The carriers may offer an additional incentive in exchange for you not holding them to a service standard. They may also add a clause in their agreement stating that as long as they are 98% on time, you cannot file for a late delivery refund. Neither of these choices should be acceptable.
I often wonder if the real reason why carriers promote the GSR Waiver is ultimately to try to discourage the shipper from using an outside auditing/contract negotiating company. Knowing that the majority of auditing companies focus primarily on guaranteed services refunds for their income, a shipper who has waived their right to claim late delivery refunds is less appealing to an auditing company. Many auditing companies will not take on a client that has a GSR Waiver. The better auditing firms are not deterred by the GSR Waiver because they understand there are many additional refund opportunities, including: inaccurate residential adjustments, duplicate billings, dimensional weight errors, bogus address correction fees, packages that were manifested not shipped and delivery area (rural) surcharges to name a few.
In our many years of experience, we are certain, that through proper contract negotiations, you will be able to receive the additional incentives the carriers offer while continuing to hold the carriers to a service standard. You do not have to sacrifice service for discounts. After all, it is both the shipper and the customer who potentially suffer from the service failures.

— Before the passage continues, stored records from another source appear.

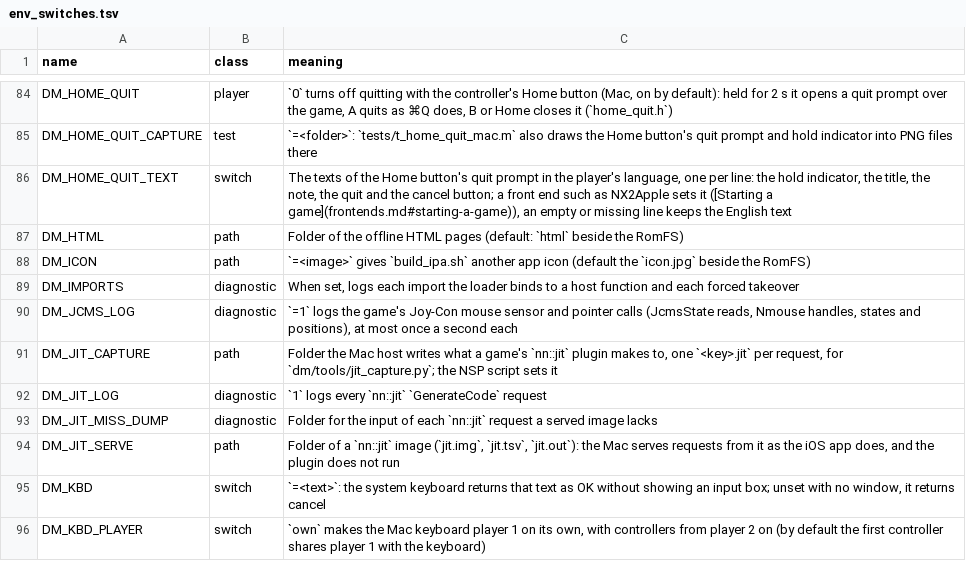
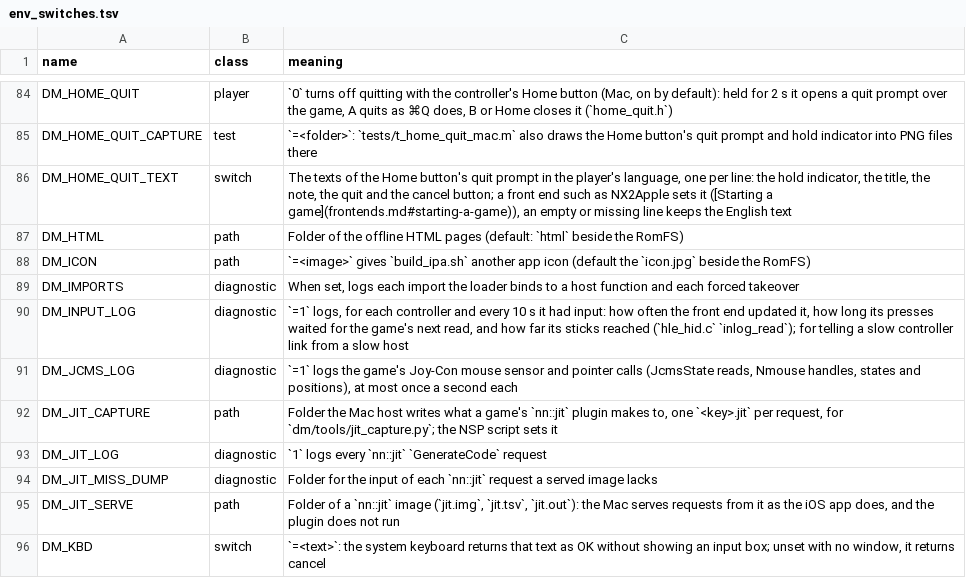
Before and after one commit to neko973/nxnative, a TSV file: docs/env_switches.tsv, drawn as a sheet; only a part is shown, gaps mark what is left out; the shorter side is filled out with more unchanged rows; the diff names each change by its address in the sheet, - before the commit and + after, or states it on an @@ line.

```diff
--- a/docs/env_switches.tsv
+++ b/docs/env_switches.tsv
+row 90: DM_INPUT_LOG | diagnostic | `=1` logs, for each controller and every 10 s it had input: how often the front end updated it, how long its presses waited for the game's next read, and how far its sticks reached (`hle_hid.c` `inlog_read`); for telling a slow controller link from a slow host
```
Also changed, not shown: 1 other file.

We recommend that you never give up your right to file for late deliveries and when it comes time for contract negotiations, you seek professional assistance.